Lewis W. Hine
and the Graflex. (the beginning of photojournalism?) He was born in 1874 in middle America. (Wisconsin) Being a photographer during most of his career wasn’t something people normally did in that era. But almost all of his time was spent documenting workers. Eventually, children workers. In fact, he had a number of exhibitions portraying “normal” children juxtaposed against images of “mill” children.
There were at least two million children under the age of 15 worked industrial jobs in 1910 in the United States. Which means they were not in school, but rather working in the factories, coal mines, and cotton fields. It was an era in history when everyone in the family would have to work just to eat. While Hine originally studied sociology, and taught at the Felix Adler Ethical Culture School in New York, his interest in photography started to blossom at the same time. Eventually, he left that job and became the official photographer for the ‘National Child Labor Committee’. Hine traveled thousands of miles crossing the country to document the abhorrent conditions associated with child labor. Children as young as 5 working in canning factories in the deep south to 8 year olds picking tobacco and working in the coal mines. As a child advocate, it was his images that were given much credit for the eventual child labor laws passed in the mid part of the 20th century.
A Sociologist at Heart
These photographs drew public attention to the rampant child labor and terrible conditions. The images that showed major injuries, mangled limbs and blackened young bodies were especially strong.

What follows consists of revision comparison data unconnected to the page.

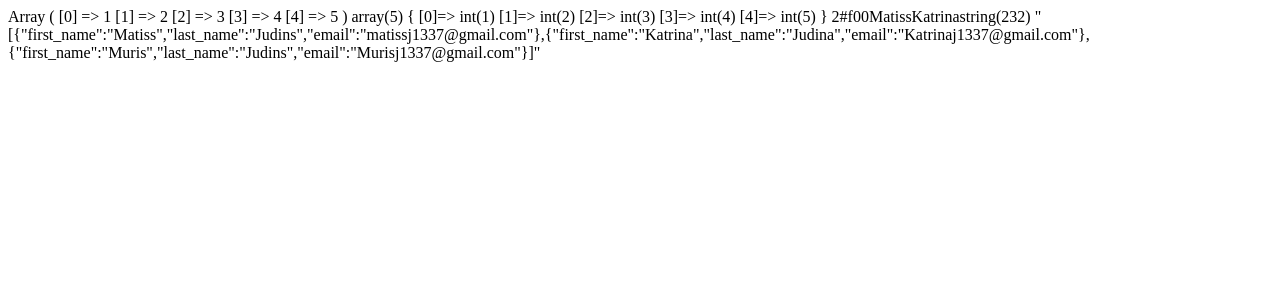
Repository: Matiss1337/PHP
Page: http://localhost/03_arrays.php
An editor plug-in stored every save of this project. The page is shown before and after the next save, followed by the edit.
The browser window is 1280 px wide. The pictures show the whole page.
The page is run by PHP 8.4 with error messages shown; the project is at /var/www/html/.

Above is the page before, as saved 2023-02-14 10:45:06.

After the next save:
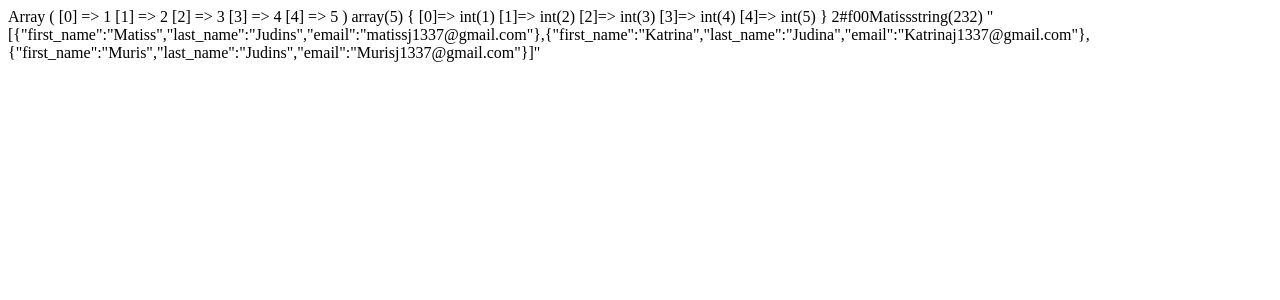
Saved 22 s later.
--- a/03_arrays.php
+++ b/03_arrays.php
@@ -42,6 +42,6 @@ $people = [
 ]
 ];
 // targets 1st by id in array and echos name value
-echo $people[1]["first_name"];
+// echo $people[1]["first_name"];
 
 var_dump(json_encode($people));
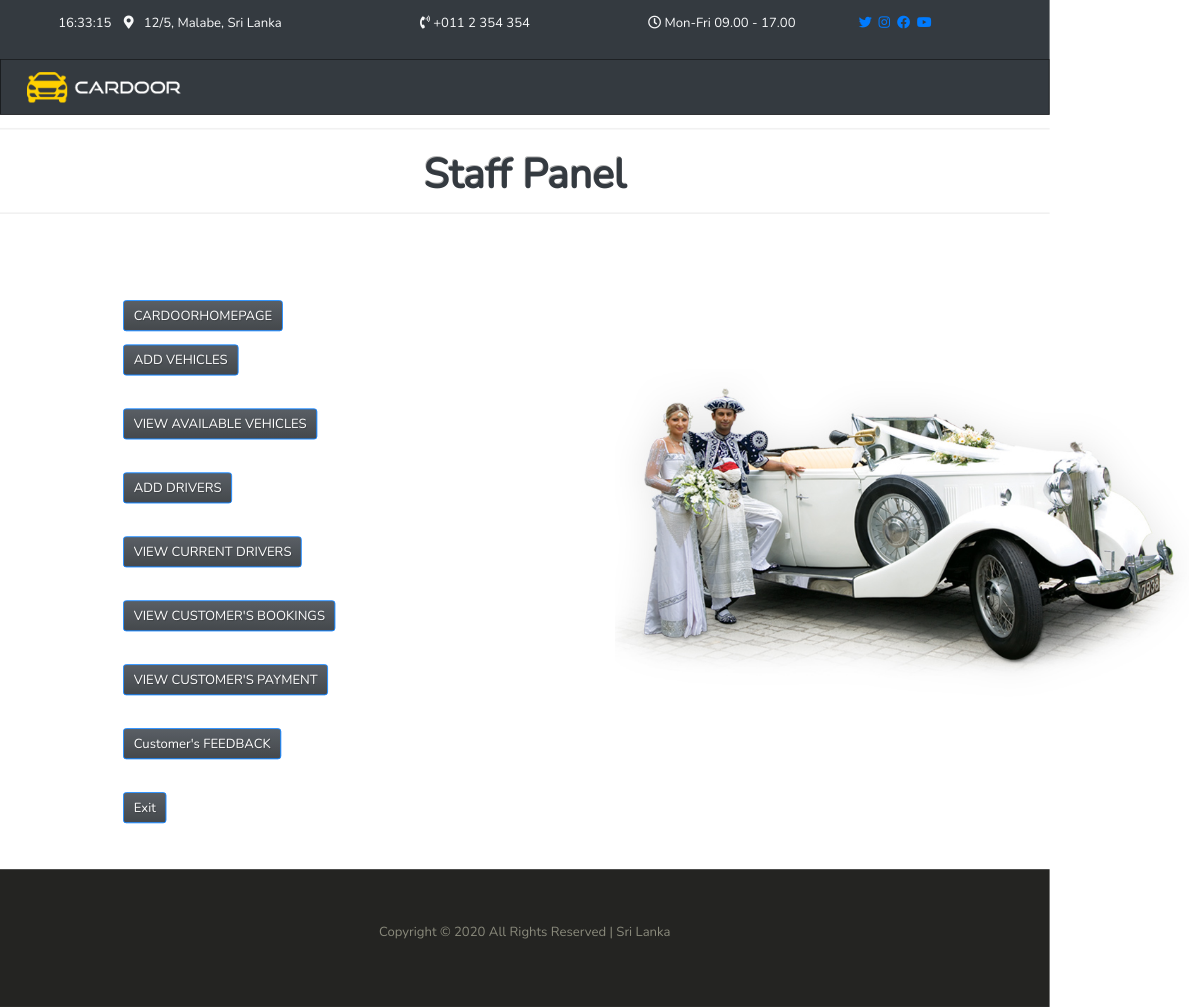
Repository: NipunLakshan99/Cardoor
Page: http://localhost/RentCar/SystemU.jsp
These files come from the project's save history. The page is drawn as it stood at one moment and after the next save; the edit follows.
The browser window is 1280 px wide. The page is 1450 px wide, so the pictures cover 1450 px, including what lies to the right of the window. The pictures show the whole page, at 82% of full size.
Some web libraries are served in a nearby version. The page is served by Tomcat 9.

Above is the page before, as saved 2020-05-13 11:28:22.

After the next save:
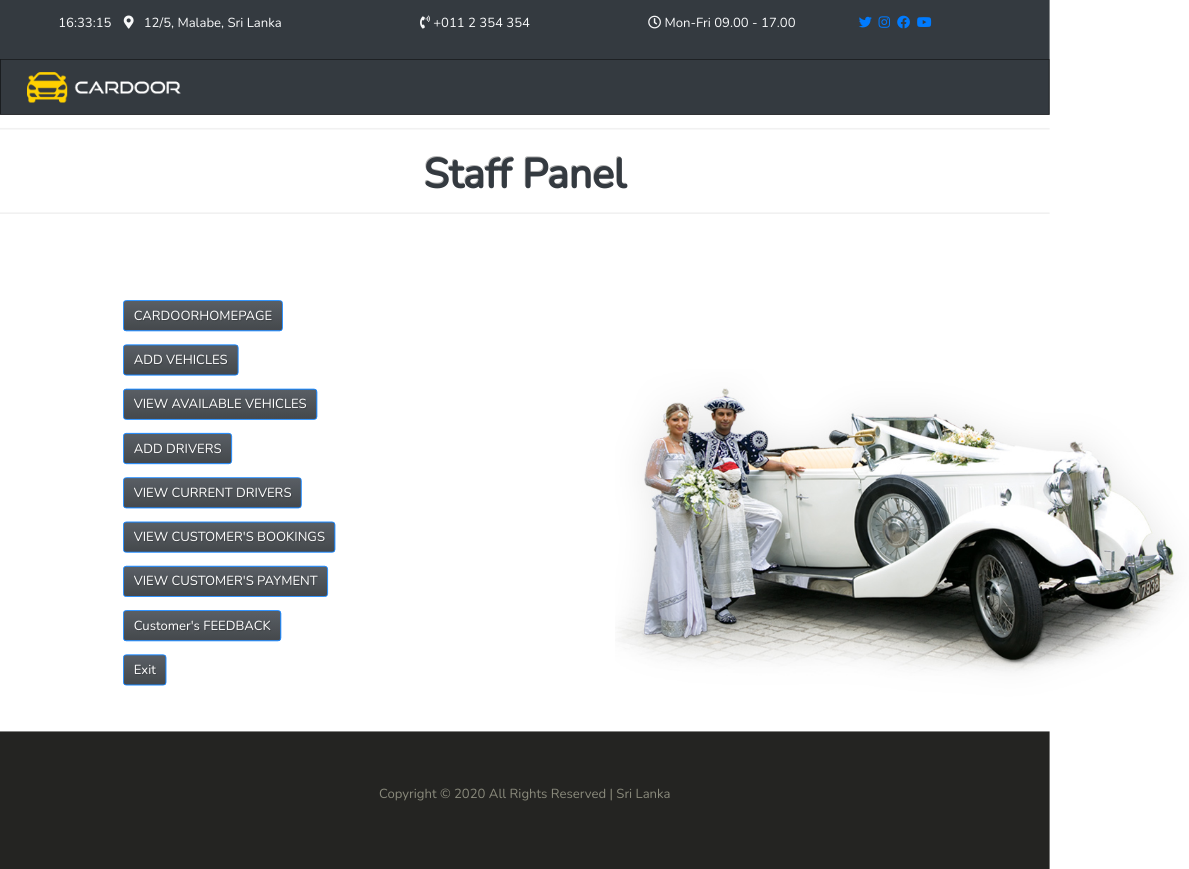
Saved 27 s later.
--- a/RentCar/WebContent/SystemU.jsp
+++ b/RentCar/WebContent/SystemU.jsp
@@ -110,13 +110,13 @@
 
 	 <div class="btn-group-vertical" data-toggle="buttons">
  		 <a href="Home.jsp"><button type="button" class="btn btn-primary">CARDOORHOMEPAGE</button></a>
- 		 <a href="viewvehicles.jsp"><button type="button" class="btn btn-primary">ADD VEHICLES</button></a><br/>
- 		 <a href="viewvehicles.jsp"><button type="button" class="btn btn-primary">VIEW AVAILABLE VEHICLES</button></a><br/>
- 		 <a href="viewdrivers.jsp"><button type="button" class="btn btn-primary">ADD DRIVERS</button></a><br/>
-  		 <a href="viewdrivers.jsp"><button type="button" class="btn btn-primary">VIEW CURRENT DRIVERS</button></a><br/>
-  		 <a href="viewbookings.jsp"><button type="button" class="btn btn-primary">VIEW CUSTOMER'S BOOKINGS</button></a><br/>
-  		 <a href="viewbookings.jsp"><button type="button" class="btn btn-primary">VIEW CUSTOMER'S PAYMENT</button></a><br/>
- 		 <a href="#"><button type="button" class="btn btn-primary">Customer's FEEDBACK</button></a><br/>
+ 		 <a href="viewvehicles.jsp"><button type="button" class="btn btn-primary">ADD VEHICLES</button></a>
+ 		 <a href="viewvehicles.jsp"><button type="button" class="btn btn-primary">VIEW AVAILABLE VEHICLES</button></a>
+ 		 <a href="viewdrivers.jsp"><button type="button" class="btn btn-primary">ADD DRIVERS</button></a>
+  		 <a href="viewdrivers.jsp"><button type="button" class="btn btn-primary">VIEW CURRENT DRIVERS</button></a>
+  		 <a href="viewbookings.jsp"><button type="button" class="btn btn-primary">VIEW CUSTOMER'S BOOKINGS</button></a>
+  		 <a href="viewbookings.jsp"><button type="button" class="btn btn-primary">VIEW CUSTOMER'S PAYMENT</button></a>
+ 		 <a href="#"><button type="button" class="btn btn-primary">Customer's FEEDBACK</button></a>
  		 <a href="Home.jsp"><button type="button" class="btn btn-primary">Exit</button></a>
 
 	 </div>
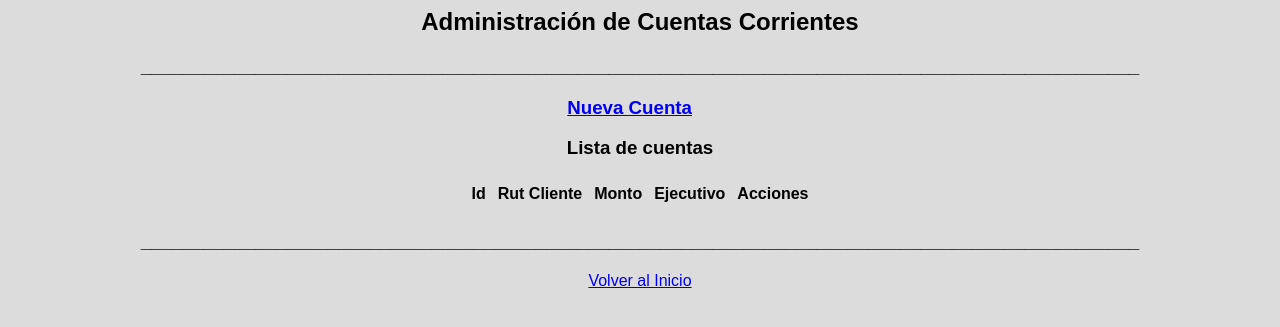
Repository: miguelalvarezcl/examen
Page: http://localhost/CtaCorriente/listCuentabd
These files come from the project's save history. The page is drawn as it stood at one moment and after the next save; the edit follows.
The browser window is 1280 px wide. The pictures show the whole page.
The page is served by Tomcat 9. Queries for data that is not in the repository find no rows.

Above is the page before, as saved 2021-11-13 22:30:04.

After the next save:
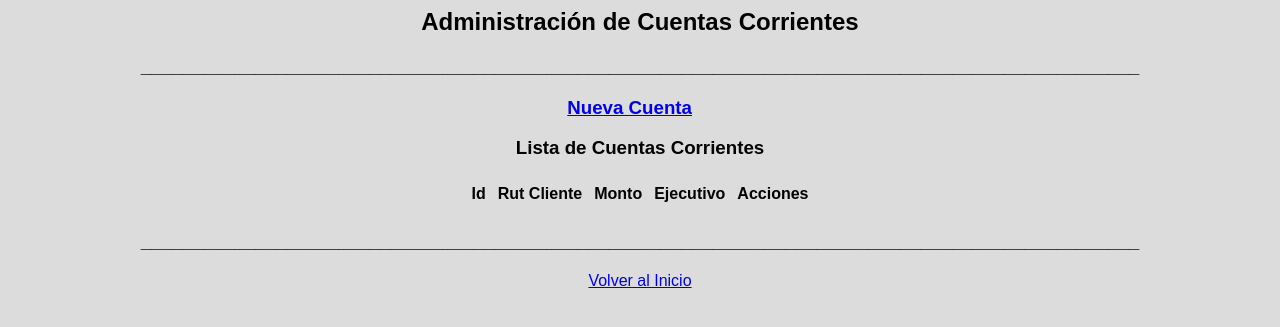
Saved 3 min 40 s later.
--- a/CtaCorriente/WebContent/ListaCuentas.jsp
+++ b/CtaCorriente/WebContent/ListaCuentas.jsp
@@ -17,7 +17,7 @@
     </center>
     <div align="center">
         <table border="0" cellpadding="5">
-            <h3>Lista de cuentas</h3>
+            <h3>Lista de Cuentas Corrientes</h3>
             <tr>
                 <th>Id</th>
                 <th>Rut Cliente</th>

Even so, it wasn’t until 1938 for the Congress to address this in the ‘Fair Labor Standards Act’.
Probably his most famous images were his photographs of steel workers building the Empire State building. Considering how many posters exist of said images today, you would think he would be sitting pretty. But, like the Cuban photographer Alberto Korda, he died a pauper. Despite his last book, “Lewis W. Hine. America at Work“, and ALL those posters, (which came after his death), he died at 66 living on welfare. (his other books included “Lewis W. Hine: The Empire State Building” and “Men at Work: Photographic Studies of Modern Men and Machines”)
The Graflex…Top of the Line (in 1930’s-1940’s)
Look at your Nikon/Canon D whatever. Your grandchildren will probably giggle. 🙂 Nevertheless, Lewis W. Hine was probably one of the first photographers to master the Graflex,….his camera of choice.